It is a truth universally acknowledged that any Oxford college garden in a summer heatwave simply must be occupied by outdoor theatre. The majority of the plays on offer are Shakespeare; perhaps because these were originally performed in open-air theatres such as the Globe, or by travelling players, and as such do not necessarily need elaborate staging. There is, however, something to be said for using an outdoor stage to advantage, and the perfectly manicured back lawns and stately, 18th century buildings of Trinity feel like a much more appropriate venue for an adaptation of that era’s most popular novel than any indoor stage could.

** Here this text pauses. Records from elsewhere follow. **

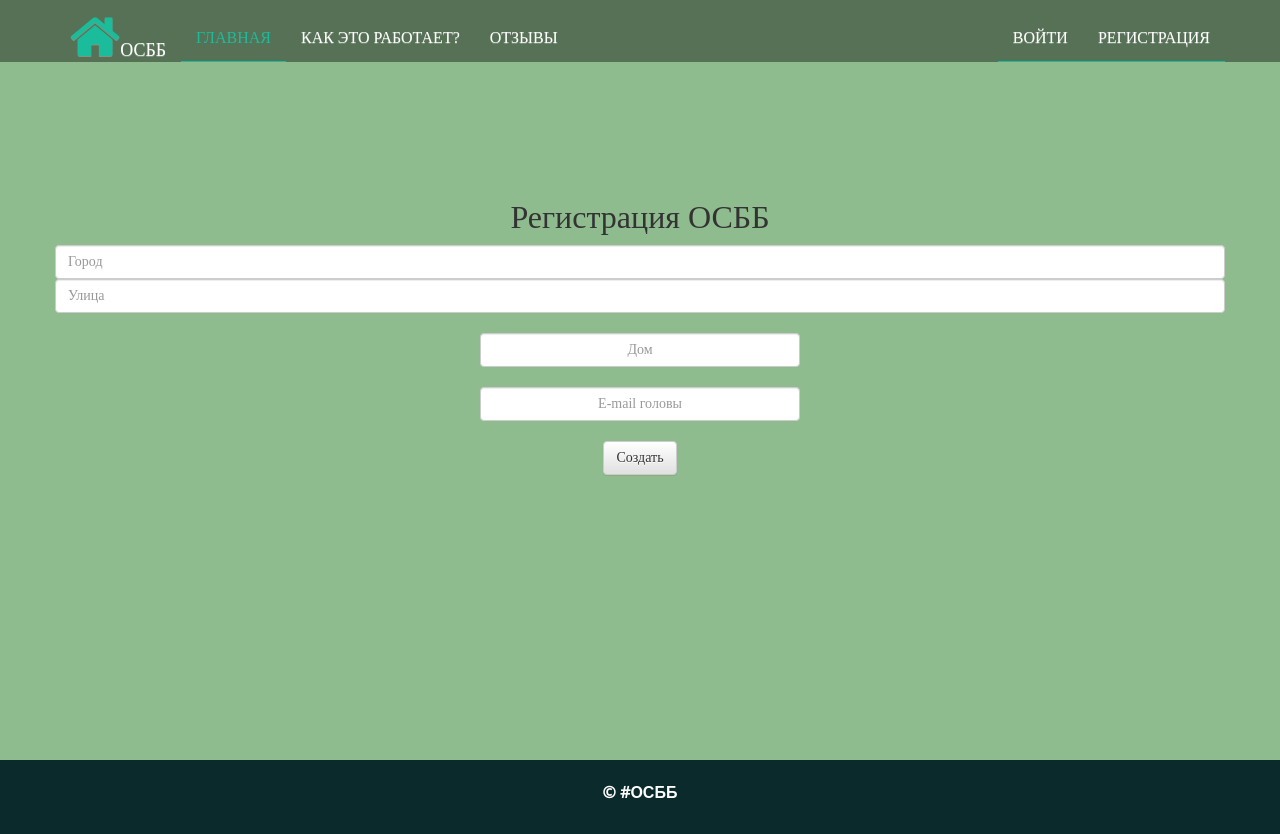
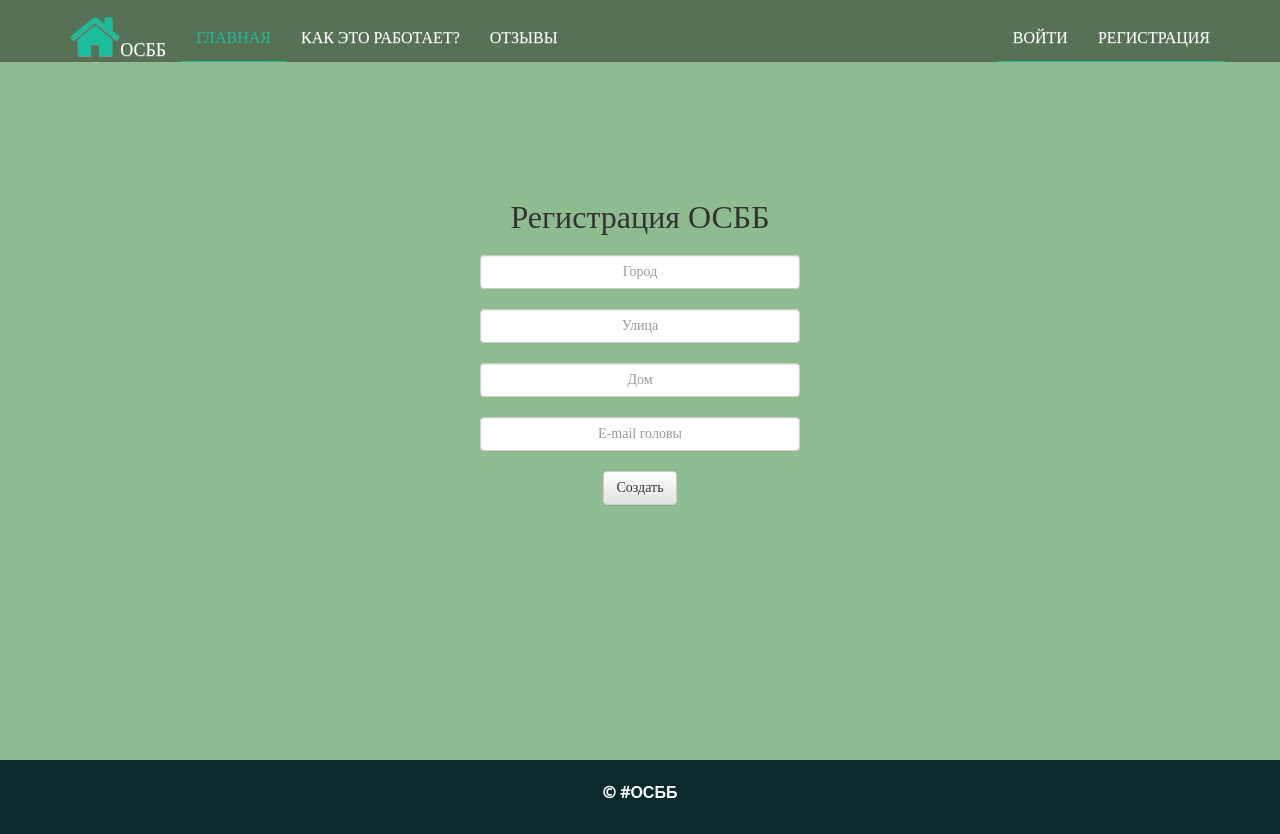
Before and after one commit to Sashok15/OSBB, a Django app: page /my_osbb/register/osbb/ in a window 1280 px wide. Run offline with Django 3.2, Linux system fonts and the light colour scheme; some libraries are stand-ins or nearby versions; some web fonts are replaced.

Commit message:
updater style.css

```diff
--- a/osbb_django/static/css/style.css
+++ b/osbb_django/static/css/style.css
@@ -248,7 +248,7 @@
     background: #0a2a2b;
     padding: 20px 35px;
     border-radius: 4px 3px 3px 4px; }
-  form.sign input[type="password"], form.sign input[type="email"] {
+  form.sign input[type="password"], form.sign input[type="email"], form.sign input[type="text"] {
     text-align: center;
     width: 250px;
     margin: 20px auto 20px; }
@@ -521,7 +521,7 @@
     font-size: 38px; }
   .sliders-p {
     font-size: 24px; }
-  form.sign input[type="password"], form.sign input[type="email"] {
+  form.sign input[type="password"], form.sign input[type="email"], form.sign input[type="text"] {
     text-align: center;
     width: 320px;
     margin: 20px auto 20px; }
```
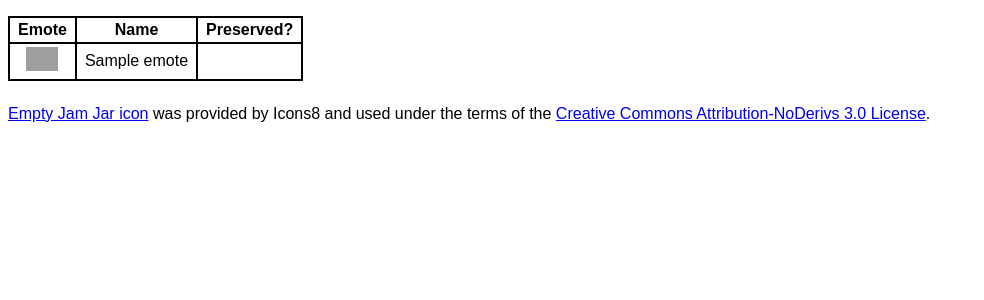
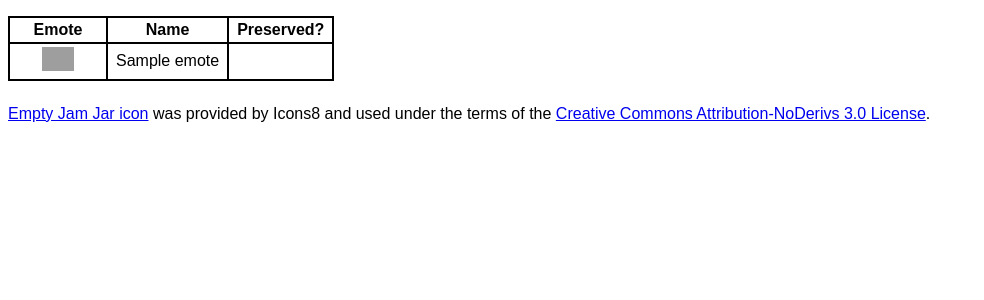
Before and after one commit to EmoteBot/EmoteCollector-website, a Flask app: template templates/list.html in a window 1280 px wide. Shown: the part 98-398 px from the top of the page, without its empty margins (0-984 px from the left). Run offline with Flask 2, Linux system fonts and the light colour scheme; the template is opened without the code that fills it: most values are stand-ins (such as "Sample title", 1, 10 or a date in 2020); parts of the project's set-up code (start-up, migrations or seed data) failed here and were passed over; grey boxes are pictures that could not be loaded.

Commit message:
fix width of emote column
the alt text was causing it to be a   w i d e   b o y e

```diff
--- a/static/css/list.css
+++ b/static/css/list.css
@@ -1,5 +1,8 @@
 body {
 	font-family: sans-serif;}
+
+.emote-column {
+	width: 80px;}
 
 .center, th {
 	text-align: center;}
--- a/templates/list.html
+++ b/templates/list.html
@@ -32,7 +32,7 @@
 
 <table>
 <thead><tr>
-	<th>Emote</th>
+	<th class=emote-column>Emote</th>
 	<th>Name</th>
 
 	{# we don't show the author column if it's gonna be the same every time #}
```
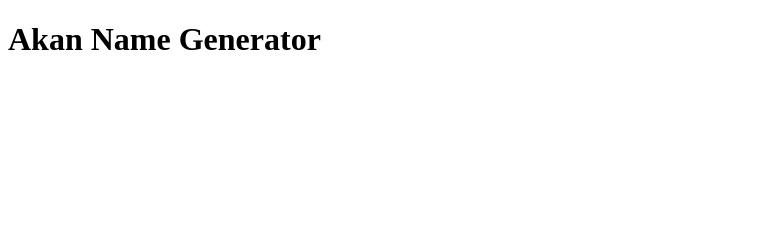
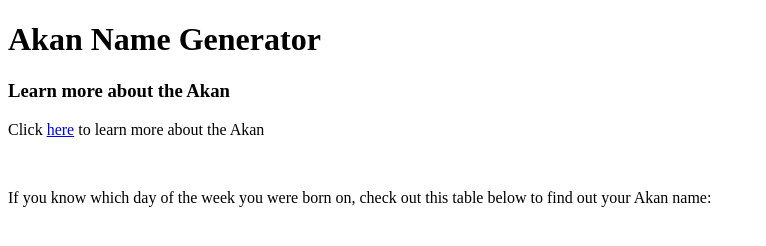
Before and after one commit to jasonduro/akan_name_generator, a plain HTML site: page index.html in a window 1280 px wide. Shown: the whole page, without its empty margins (0-766 px from the left). Drawn offline with Linux system fonts and the light colour scheme.

Commit message:
added some copy

```diff
--- a/index.html
+++ b/index.html
@@ -11,5 +11,9 @@
 </head>
 <body>
     <h1>Akan Name Generator</h1>
+    <h3>Learn more about the Akan</h3>
+    <p>Click <a href="https://en.wikipedia.org/wiki/Akan_names" target="_blank">here</a> to learn more about the Akan</p>
+    <br>
+    <p>If you know which day of the week you were born on, check out this table below to find out your Akan name:</p>
 </body>
 </html>
```
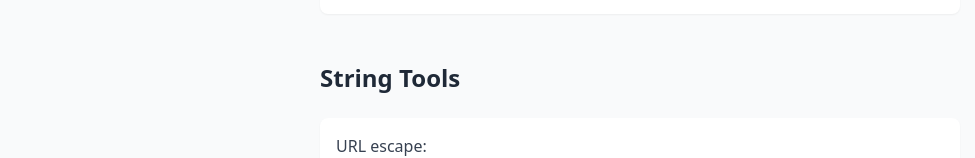
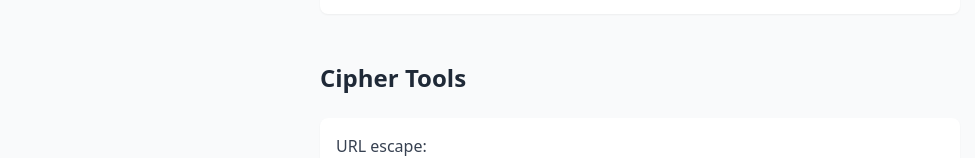
Before and after one commit to baalismlin/MyDevTools, a Vue app: page / in a window 1280 px wide. Shown: the part 376-534 px from the top of the page, without its empty margins (0-975 px from the left). Built offline with nearby package versions, Linux system fonts and the light colour scheme.

Commit message:
Update README.md

```diff
--- a/index.html
+++ b/index.html
@@ -3,7 +3,7 @@
   <head>
     <meta charset="UTF-8" />
     <meta name="viewport" content="width=device-width, initial-scale=1.0" />
-    <title>Vite App</title>
+    <title>Feng's App</title>
   </head>
   <body class="bg-gray-50 min-w-[360px]">
     <div id="app"></div>
--- a/src/views/HomeView.vue
+++ b/src/views/HomeView.vue
@@ -1,8 +1,8 @@
 <script setup lang="ts">
   import DevTool from '@/components/DevTool.vue'
 
-  import UrlEscape from '@/components/StringTools/UrlEscape.vue'
-  import UrlUnescape from '@/components/StringTools/UrlUnescape.vue'
+  import UrlEscape from '@/components/CipherTools/UrlEscape.vue'
+  import UrlUnescape from '@/components/CipherTools/UrlUnescape.vue'
 
   import TimestampToDatetime from '@/components/TimestampTools/TimestampToDatetime.vue'
   import DatetimeToTimestamp from '@/components/TimestampTools/DatetimeToTimestamp.vue'
@@ -15,7 +15,7 @@
       tools: [DatetimeToTimestamp, TimestampToDatetime],
     },
     {
-      title: 'String Tools',
+      title: 'Cipher Tools',
       tools: [UrlEscape, UrlUnescape],
     },
     {
```
Also changed, not shown: src/components/CipherTools/UrlEscape.vue (renamed from src/components/StringTools/UrlEscape.vue), src/components/CipherTools/UrlUnescape.vue (renamed from src/components/StringTools/UrlUnescape.vue), 1 other file (tests, documents, lock files or other folders).
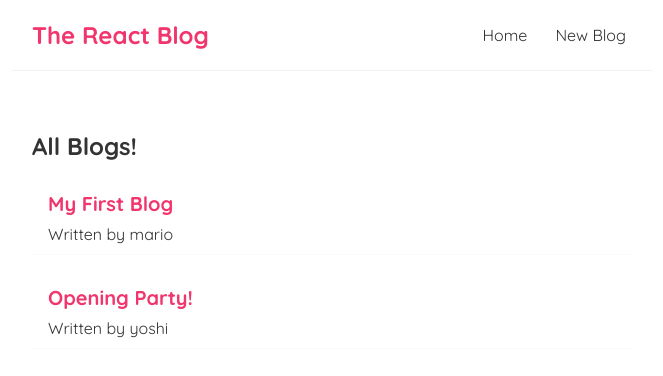
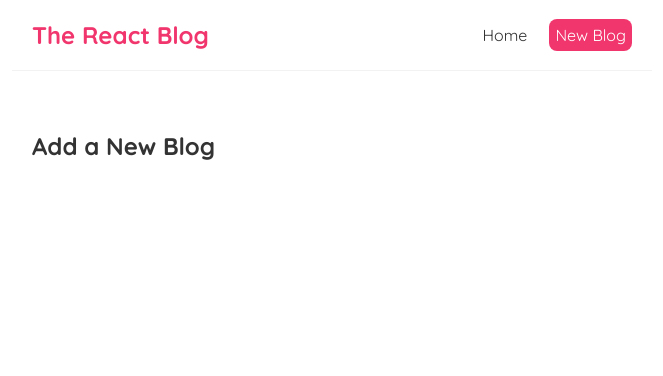
Before and after one commit to nayana-vinod/all-blogs, a React (Create React App) app: page /create in a window 1280 px wide. Shown: the top 376 px of the page, without its empty margins (308-971 px from the left). Built offline with nearby package versions, Linux system fonts and the light colour scheme; data requests are answered from the project's data file.

Commit message:
react router and useEffect cleanup

```diff
--- a/package.json
+++ b/package.json
@@ -8,6 +8,7 @@
     "@testing-library/user-event": "^13.5.0",
     "react": "^18.2.0",
     "react-dom": "^18.2.0",
+    "react-router-dom": "^5.2.0",
     "react-scripts": "5.0.1",
     "web-vitals": "^2.1.4"
   },
--- a/src/App.js
+++ b/src/App.js
@@ -1,18 +1,37 @@
 import './index.css';
 import Navbar from './Navbar';
 import Home from './Home';
+// as Router meaning can use BrowserRouter by the name 'Router' here
+import { BrowserRouter as Router, Route, Switch } from 'react-router-dom';
+import Create from './Create';
 
+// surround the div with Router component so that Router is accessible in the whole app or everything inside Router div
 function App() {
   return (
+      <Router>
          <div className="App">
 
             <Navbar></Navbar>
             {/* or <Navbar/> self closed*/}
             <div className="content">
+              {/*page content should go to div content when we go to different pages */}
+                {/* <Home/> */}
+                {/* Switch makes sure that only one route shows at any one time now */}
+                <Switch>
+                    {/* set up individual routes using the Route component imported from react-router-dom*/}
+                    {/* exact is added because with '/create', in the browser url search, react router will check and finds that it matches with '/' and shows the home page instead. so to exactly match with '/', and only then home page is shown, use the keyword exact*/}
+                    <Route exact path="/">
+                        {/* next the component inside the Route when the user visits this Route */}
                         <Home/>
+                    </Route>
+
+                    <Route path="/create">
+                        <Create/>
+                    </Route>
+                </Switch>
             </div>
-
         </div>
+      </Router>
   );
 }
 
--- /dev/null
+++ b/src/Create.js
@@ -0,0 +1,9 @@
+const Create = () => {
+    return (
+        <div className="create">
+            <h2>Add a New Blog</h2>
+        </div>
+     );
+}
+
+export default Create;
--- a/src/Navbar.js
+++ b/src/Navbar.js
@@ -1,11 +1,19 @@
-//sfc: stateless function component
+import { Link } from 'react-router-dom';
+
 const Navbar = () => {
     return (
       <nav className="navbar">
         <h1>The React Blog</h1>
         <div className="links">
-          <a href="/">Home</a>
-          <a href="/create">New Blog</a>
+          {/* <a href="/">Home</a>
+          <a href="/create">New Blog</a> */}
+          {/* to handle routing on in the browser, and to intercept those requests for new pages. use 'link' */}
+            <Link to="/">Home</Link>
+            <Link to="/create" style={{
+              color: 'white',
+              backgroundColor: '#f1356d',
+              borderRadius: '8px'
+            }}>New Blog</Link>
         </div>
       </nav>
     );
--- a/src/useFetch.js
+++ b/src/useFetch.js
@@ -11,9 +11,14 @@
 
     // runs the function on every render of the component
     useEffect(()=>{
+
+        // associate this with a specific fetch request so as to stop the fetch using abortcontroller
+        const abortCont = new AbortController();
+
         // setTimeout for an extra 1sec lag so that the loading is more visible
         setTimeout(() => {
-        fetch(url)
+            // signal is an optional argument
+        fetch(url, { signal: abortCont.signal })
             .then(response => {
                 if(!response.ok){
                     throw new Error('could not fetch the data for that resource')
@@ -29,11 +34,21 @@
             })
             // catches network error, try after stopping the json server
             .catch(err =>{
-                setIsLoading(false);
-                setError(err.message);
+                if(err.name == 'AbortError'){
+                    console.log('fetch aborted')
+                } else {
+                    setIsLoading(false);
+                    setError(err.message);
+                }
 
             })
         }, 1000);
+
+        return () =>{
+            console.log('cleanup')
+            abortCont.abort();
+            // fetch throws an error and is catching the error, there state is updated, and will still try to update the home component with that state meaning error will still be shown => use if else in catch like above
+        }
     },[url]);
     // url added as dependency so that this is rerendered everytime url is changed, hence data from new url is fetched
 
```
Also changed, not shown: src/Home.js (line endings or trailing spaces), 1 other file (tests, documents, lock files or other folders). Lines whose indentation alone changed are shown as unchanged.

Pride and Prejudice is a tricky beast to adapt, whether for stage, television or film. It seems simple – the archetypal romance with a proud, brooding hero and a witty heroine – but, really, what is the point of creating just another version of that? The real strength of the novel lies in its subtlety, its humanity, and its eccentric but instantly recognisable minor characters. Any adaptation that fails to capture that mix will fail to do anything more than tell the audience a story they already know.
So, does the Oxford Theatre Guild’s production of Peter Kenvyn Jones’ adaptation succeed? Well, in the most part – it does. The central character of Elizabeth Bennet is portrayed with warmth and intelligence by Laurence Goodwin, and the script gives the character the room to breathe and grow, which makes the whole story believable – saving her from appearing fickle or shallow. The staging is intelligent, with one low-key set managing to represent every location with merely a piano and a bookcase. The minor characters, too, are a near-perfect mix of vanities, insecurities and comic relief, with Mrs Bennet and Mr Collins (Helen Taylor and Alistair Nunn) as particular highlights.
The real problem is the major supporting characters, who are most affected by the cuts required to squeeze the story into the confines of a play. Mr Darcy becomes a dark cipher in the corner of the stage, only really being humanised in the final scene. This works reasonably well with his character, but does lessen the power of the central relationship, and could well lead the audience to question why Elizabeth is even interested in him. He is at least true to the character in the novel, however, which cannot quite be said for Mr Bingley and Jane Bennet, whose characters manage to retain their slight shallowness while losing their inherent goodness. Jane seems arch, Bingley callous, and their secondary romance does not become the natural match of sweet tempers and kind hearts that it should be.
Ultimately, though, these failures do not destroy the overall charm of the production. It is hard not to be won over by the warmth, the wit and, of course, the mellow evening sunshine surrounding the characters as they stumble along the course of true love – which, as some other playwright commented, never did run smooth.
Pride and Prejudice, performed by Oxford Theatre Guild, is showing at Trinity College gardens from the 9th to 20th July, 8pm. Tickets £15 /£12, available from www.ticketsoxford.com or by phoning 01865 305305.
PHOTOS/ Joseph Kenneway